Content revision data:

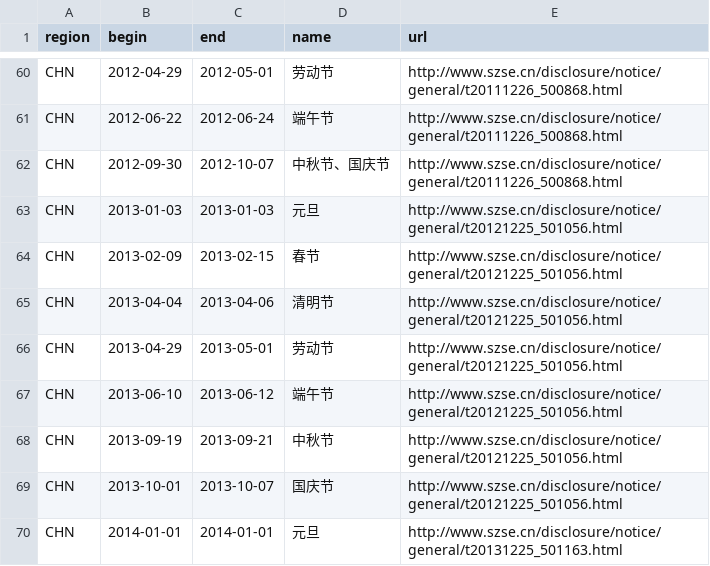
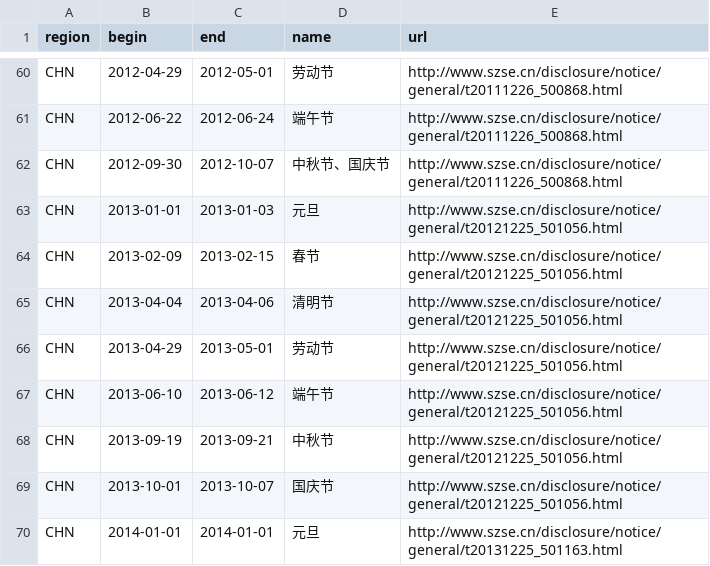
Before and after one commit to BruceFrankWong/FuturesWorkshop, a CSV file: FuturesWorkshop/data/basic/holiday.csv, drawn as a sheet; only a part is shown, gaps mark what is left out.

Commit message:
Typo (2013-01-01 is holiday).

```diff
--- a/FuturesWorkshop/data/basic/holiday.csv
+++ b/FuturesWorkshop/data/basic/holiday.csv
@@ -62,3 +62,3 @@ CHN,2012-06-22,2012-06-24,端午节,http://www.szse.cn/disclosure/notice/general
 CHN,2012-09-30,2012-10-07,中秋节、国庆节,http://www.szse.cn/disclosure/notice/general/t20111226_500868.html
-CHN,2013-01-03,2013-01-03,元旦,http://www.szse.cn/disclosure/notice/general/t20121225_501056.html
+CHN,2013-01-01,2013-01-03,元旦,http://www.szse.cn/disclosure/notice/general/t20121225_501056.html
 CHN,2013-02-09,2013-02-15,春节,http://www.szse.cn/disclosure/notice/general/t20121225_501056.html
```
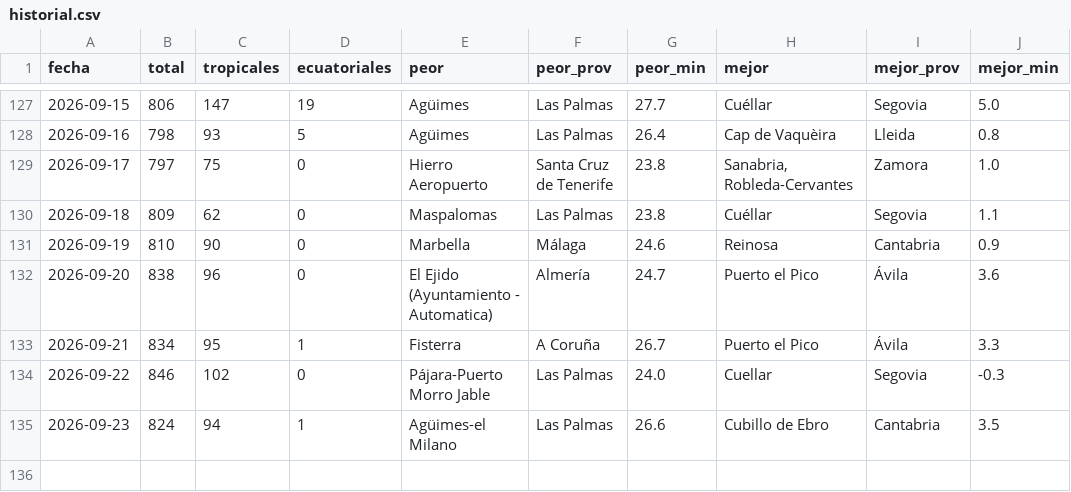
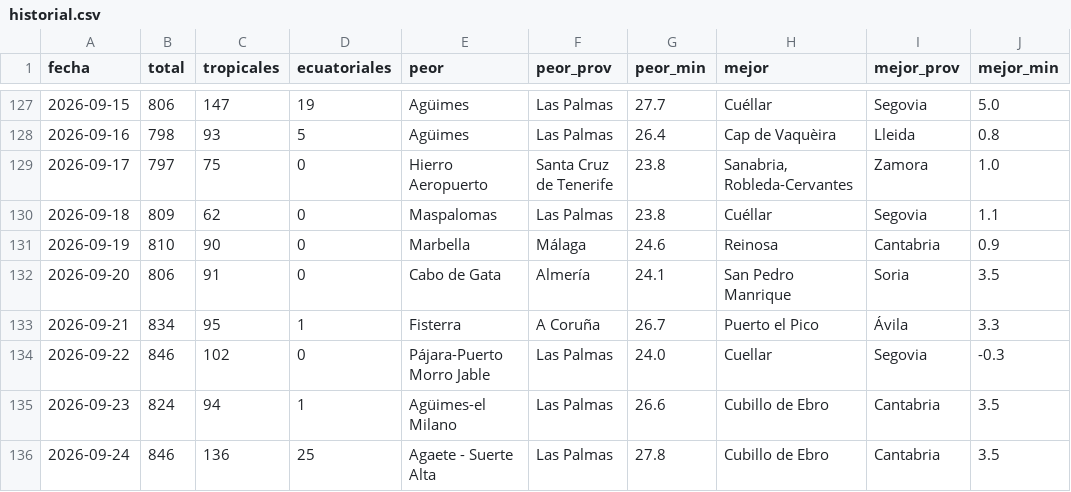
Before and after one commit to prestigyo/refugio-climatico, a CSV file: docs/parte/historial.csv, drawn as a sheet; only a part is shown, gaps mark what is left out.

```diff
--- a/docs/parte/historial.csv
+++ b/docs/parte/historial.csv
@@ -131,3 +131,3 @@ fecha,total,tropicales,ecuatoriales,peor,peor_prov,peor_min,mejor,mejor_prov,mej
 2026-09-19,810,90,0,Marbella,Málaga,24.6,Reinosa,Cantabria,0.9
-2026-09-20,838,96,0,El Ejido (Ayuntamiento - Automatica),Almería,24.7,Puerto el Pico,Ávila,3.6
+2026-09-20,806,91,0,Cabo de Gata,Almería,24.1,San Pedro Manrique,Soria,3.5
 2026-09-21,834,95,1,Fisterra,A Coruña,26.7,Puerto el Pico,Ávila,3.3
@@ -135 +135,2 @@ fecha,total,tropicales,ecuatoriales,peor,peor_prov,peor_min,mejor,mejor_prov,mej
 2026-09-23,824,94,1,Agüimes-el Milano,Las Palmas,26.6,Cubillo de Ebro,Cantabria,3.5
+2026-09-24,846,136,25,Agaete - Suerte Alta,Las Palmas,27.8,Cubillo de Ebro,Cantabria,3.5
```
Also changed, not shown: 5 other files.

---

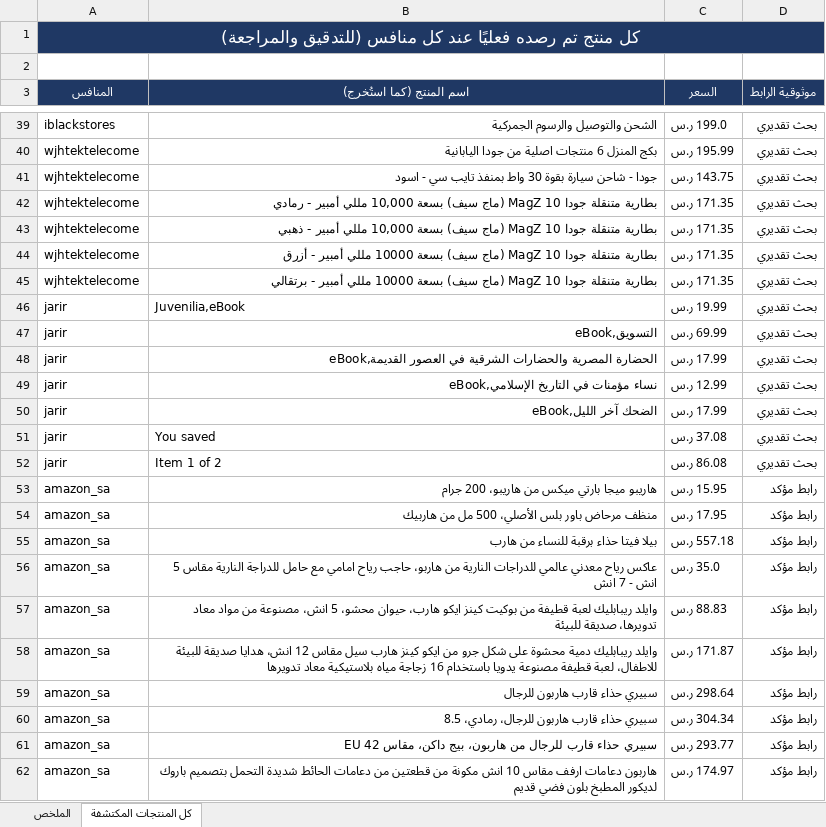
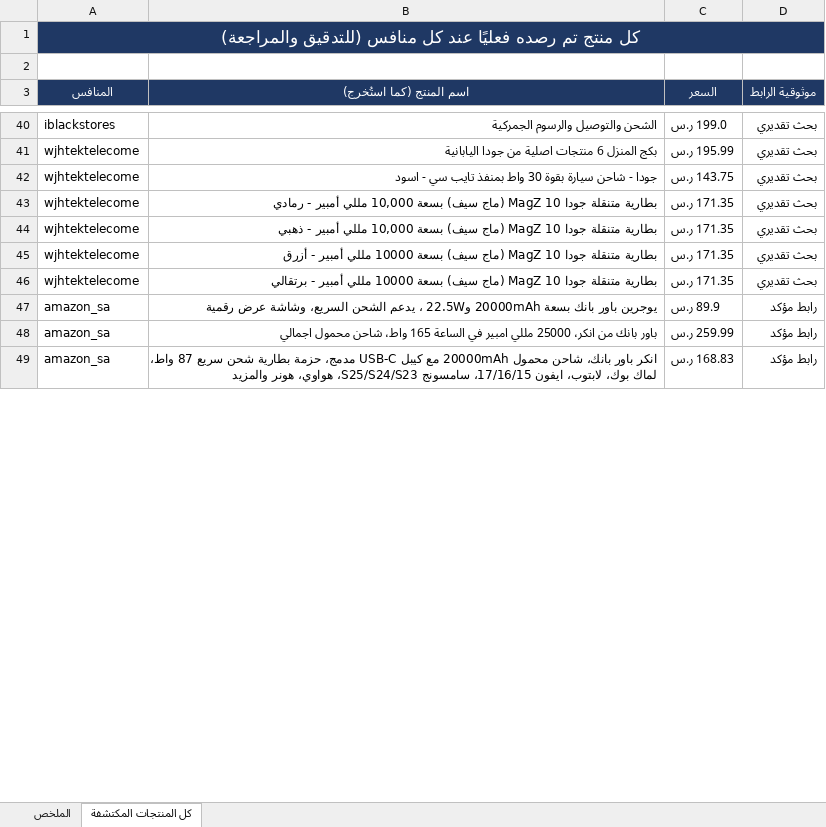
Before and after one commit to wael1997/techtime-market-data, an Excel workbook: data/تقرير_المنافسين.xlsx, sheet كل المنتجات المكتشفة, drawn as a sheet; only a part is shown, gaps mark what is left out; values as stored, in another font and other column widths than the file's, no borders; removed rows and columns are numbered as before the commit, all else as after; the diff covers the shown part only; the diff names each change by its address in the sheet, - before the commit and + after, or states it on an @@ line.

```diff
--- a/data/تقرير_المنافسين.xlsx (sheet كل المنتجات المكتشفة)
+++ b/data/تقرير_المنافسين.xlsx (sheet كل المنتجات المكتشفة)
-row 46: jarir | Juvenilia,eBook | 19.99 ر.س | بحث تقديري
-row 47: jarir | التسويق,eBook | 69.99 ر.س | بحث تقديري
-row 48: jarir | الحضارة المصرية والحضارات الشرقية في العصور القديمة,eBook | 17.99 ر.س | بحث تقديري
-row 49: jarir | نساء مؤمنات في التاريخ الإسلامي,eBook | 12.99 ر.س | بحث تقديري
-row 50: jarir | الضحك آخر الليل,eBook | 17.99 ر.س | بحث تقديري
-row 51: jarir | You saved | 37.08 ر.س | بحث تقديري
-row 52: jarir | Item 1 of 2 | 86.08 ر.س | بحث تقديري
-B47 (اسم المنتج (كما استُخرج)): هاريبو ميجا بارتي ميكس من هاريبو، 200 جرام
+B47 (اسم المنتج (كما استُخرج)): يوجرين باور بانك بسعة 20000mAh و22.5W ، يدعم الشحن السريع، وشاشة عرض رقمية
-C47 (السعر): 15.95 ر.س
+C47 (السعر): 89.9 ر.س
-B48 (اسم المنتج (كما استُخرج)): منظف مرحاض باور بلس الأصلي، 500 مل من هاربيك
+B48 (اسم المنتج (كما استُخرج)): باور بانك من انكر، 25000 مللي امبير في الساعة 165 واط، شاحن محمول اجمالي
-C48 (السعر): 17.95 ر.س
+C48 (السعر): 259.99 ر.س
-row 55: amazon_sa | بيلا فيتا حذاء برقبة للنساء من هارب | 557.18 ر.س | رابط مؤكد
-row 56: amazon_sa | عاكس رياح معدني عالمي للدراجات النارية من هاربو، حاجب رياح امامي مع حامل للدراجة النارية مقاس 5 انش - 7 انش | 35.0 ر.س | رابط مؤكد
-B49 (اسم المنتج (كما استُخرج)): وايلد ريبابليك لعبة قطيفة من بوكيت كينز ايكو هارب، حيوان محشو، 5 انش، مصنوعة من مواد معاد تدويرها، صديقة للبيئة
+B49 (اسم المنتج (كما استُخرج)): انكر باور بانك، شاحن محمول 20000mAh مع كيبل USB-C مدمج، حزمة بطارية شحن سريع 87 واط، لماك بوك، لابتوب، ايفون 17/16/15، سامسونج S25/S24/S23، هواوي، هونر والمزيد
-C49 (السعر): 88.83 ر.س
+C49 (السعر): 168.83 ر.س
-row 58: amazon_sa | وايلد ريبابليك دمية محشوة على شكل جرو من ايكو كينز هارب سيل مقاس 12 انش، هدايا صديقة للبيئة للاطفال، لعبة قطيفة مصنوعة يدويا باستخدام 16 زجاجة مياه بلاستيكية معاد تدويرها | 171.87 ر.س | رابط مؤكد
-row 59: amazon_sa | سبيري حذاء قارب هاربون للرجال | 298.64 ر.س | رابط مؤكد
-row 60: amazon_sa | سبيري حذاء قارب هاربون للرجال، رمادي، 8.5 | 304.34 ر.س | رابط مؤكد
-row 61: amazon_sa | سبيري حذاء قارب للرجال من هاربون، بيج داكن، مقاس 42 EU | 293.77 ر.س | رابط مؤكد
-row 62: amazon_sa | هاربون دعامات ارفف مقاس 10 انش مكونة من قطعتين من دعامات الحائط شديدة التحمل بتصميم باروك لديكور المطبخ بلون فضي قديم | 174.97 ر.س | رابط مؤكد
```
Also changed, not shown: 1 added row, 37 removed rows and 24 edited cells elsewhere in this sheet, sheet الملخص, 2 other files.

==

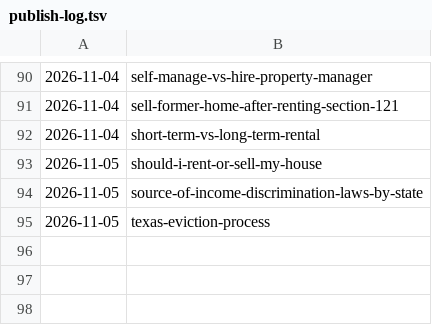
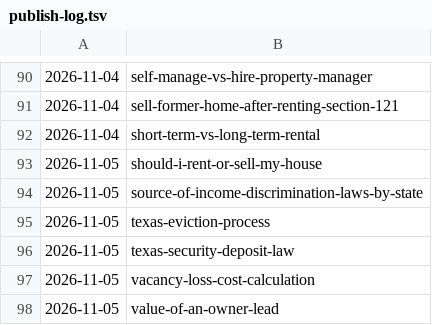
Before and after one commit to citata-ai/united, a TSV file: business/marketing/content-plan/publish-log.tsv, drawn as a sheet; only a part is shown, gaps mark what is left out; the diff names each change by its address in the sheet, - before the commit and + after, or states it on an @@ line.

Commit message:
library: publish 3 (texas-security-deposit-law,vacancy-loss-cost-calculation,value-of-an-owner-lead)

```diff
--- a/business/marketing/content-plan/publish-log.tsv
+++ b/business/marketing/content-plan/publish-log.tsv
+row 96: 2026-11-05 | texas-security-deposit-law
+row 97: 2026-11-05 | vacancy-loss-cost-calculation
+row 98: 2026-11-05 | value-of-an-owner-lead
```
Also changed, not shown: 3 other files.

* **What this task involves**: Go through the entries and return each line where the word "holiday" occurs.

* **Written solution**:
Before and after one commit to BruceFrankWong/FuturesWorkshop, a CSV file: FuturesWorkshop/data/basic/holiday.csv, drawn as a sheet; only a part is shown, gaps mark what is left out.
Typo (2013-01-01 is holiday).
--- a/FuturesWorkshop/data/basic/holiday.csv
+++ b/FuturesWorkshop/data/basic/holiday.csv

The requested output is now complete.